Dr Qi Wang is a Lecturer in Computer Networking with UWS, UK. His research interests include Internet Protocol networks and applications (video etc.), mobility management, multihoming support, energy-efficient wireless sensor networks, routing in wireless mesh networks, heterogeneous networks, and cross-layer design. Recently, he has been involved in the EU FP6 MULTINET project on intelligent wireless networking and the UK EPSRC DIAS project on sensor networks. He received his PhD in Wireless Networking from the University of Plymouth, UK.
Engineering Context-Aware Mobile Applications: Insights from two Perspectives
The development of mobile applications, especially that provide context-sensitive features is a rather complex and difficult task. 'Smart' and 'context-aware' systems are great for endusers, if they are non-intrusive and have user-friendly interfaces, but they are hard to design, maintain and integrate.
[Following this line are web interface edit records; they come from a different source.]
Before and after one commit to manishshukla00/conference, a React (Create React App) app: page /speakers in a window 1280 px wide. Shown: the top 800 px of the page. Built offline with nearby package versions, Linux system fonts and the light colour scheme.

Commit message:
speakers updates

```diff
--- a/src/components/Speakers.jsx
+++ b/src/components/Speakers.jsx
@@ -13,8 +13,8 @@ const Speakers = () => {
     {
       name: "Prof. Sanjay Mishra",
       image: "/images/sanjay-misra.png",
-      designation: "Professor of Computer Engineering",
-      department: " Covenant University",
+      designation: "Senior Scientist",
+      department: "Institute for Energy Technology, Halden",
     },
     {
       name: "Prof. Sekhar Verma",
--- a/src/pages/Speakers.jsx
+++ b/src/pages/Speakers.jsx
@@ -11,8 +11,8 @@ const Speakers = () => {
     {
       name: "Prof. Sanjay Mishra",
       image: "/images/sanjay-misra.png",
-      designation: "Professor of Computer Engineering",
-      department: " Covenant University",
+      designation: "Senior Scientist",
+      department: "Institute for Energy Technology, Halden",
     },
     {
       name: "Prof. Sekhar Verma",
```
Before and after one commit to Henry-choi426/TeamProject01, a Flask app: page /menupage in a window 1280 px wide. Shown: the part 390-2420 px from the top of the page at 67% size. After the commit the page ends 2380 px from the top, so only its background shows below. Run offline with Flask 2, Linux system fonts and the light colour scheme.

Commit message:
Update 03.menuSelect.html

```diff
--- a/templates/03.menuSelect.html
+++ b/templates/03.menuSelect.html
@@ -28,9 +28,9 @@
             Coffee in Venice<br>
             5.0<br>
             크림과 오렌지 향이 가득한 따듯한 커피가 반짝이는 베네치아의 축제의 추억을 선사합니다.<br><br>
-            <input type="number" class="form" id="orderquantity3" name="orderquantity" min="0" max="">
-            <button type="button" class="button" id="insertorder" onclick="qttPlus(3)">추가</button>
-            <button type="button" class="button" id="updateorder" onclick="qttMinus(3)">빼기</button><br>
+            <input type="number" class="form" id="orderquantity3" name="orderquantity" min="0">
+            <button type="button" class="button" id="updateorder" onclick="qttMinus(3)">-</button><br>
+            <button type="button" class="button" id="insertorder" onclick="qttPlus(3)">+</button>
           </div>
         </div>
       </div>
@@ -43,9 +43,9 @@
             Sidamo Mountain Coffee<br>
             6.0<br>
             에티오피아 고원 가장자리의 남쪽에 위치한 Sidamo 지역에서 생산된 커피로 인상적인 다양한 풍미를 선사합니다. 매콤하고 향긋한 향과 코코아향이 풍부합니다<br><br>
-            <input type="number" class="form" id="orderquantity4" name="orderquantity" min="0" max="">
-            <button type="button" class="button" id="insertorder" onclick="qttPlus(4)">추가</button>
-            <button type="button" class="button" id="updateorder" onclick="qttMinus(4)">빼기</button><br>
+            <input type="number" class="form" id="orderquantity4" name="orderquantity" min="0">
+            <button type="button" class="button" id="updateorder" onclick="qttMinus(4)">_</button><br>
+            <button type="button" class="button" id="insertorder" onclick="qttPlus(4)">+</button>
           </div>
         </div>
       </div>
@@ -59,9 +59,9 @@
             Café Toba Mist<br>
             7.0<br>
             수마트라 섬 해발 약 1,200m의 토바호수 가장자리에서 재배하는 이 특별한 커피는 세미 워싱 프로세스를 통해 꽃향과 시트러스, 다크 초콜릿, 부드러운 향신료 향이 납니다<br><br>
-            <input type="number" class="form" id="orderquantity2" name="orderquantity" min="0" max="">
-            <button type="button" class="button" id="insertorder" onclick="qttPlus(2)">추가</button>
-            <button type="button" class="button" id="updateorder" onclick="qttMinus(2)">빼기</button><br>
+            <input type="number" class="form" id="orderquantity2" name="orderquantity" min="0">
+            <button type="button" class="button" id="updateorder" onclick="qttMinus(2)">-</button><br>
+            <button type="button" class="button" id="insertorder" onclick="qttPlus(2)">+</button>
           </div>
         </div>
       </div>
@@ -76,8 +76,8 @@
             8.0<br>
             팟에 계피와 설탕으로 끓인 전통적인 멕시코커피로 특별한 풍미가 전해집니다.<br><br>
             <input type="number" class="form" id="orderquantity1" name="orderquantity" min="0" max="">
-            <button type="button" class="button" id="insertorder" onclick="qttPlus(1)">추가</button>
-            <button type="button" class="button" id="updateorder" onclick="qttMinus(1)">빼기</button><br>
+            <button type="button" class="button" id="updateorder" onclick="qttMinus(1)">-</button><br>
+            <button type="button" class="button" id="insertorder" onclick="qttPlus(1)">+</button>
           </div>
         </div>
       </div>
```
Additionally, the coverage of such applications requires the utilization of appropriate data transport, efficient resource management, as well as input- and output techniques to consider the limitations of mobile devices.
In this tutorial, a set of techniques and design patterns will be presented that helps to face these challenges. The presented techniques cover various topics, especially context and resource/data management techniques as well as the design of context-sensitive user interfaces. Furthermore, the results of several case studies carried out in the domain of industrial field service will be presented to provide feedback which of the presented techniques could be successfully applied and which challenges have still to be faced.
Markus Aleksy received the Management Information Systems Degree in 1998, and the Doctorate Degree in 2002 from the University of Mannheim, Mannheim, Germany, and the Doctorate Degree in Information Science in 2007 from Tokyo Denki University, Tokyo, Japan. He lectured in University of Mannheim, Germany and Queen’s University, Canada. Markus is the author or coauthor of more than 80 research papers published in international journals and conference proceedings. He was / is involved in the organization of several conferences as member of the steering committee, general (co-)chair, program (co-)chair, workshop (co-)chair etc as well as was / is a member of various program committees. His current research focuses on distributed systems, mobile computing, and life cycle science.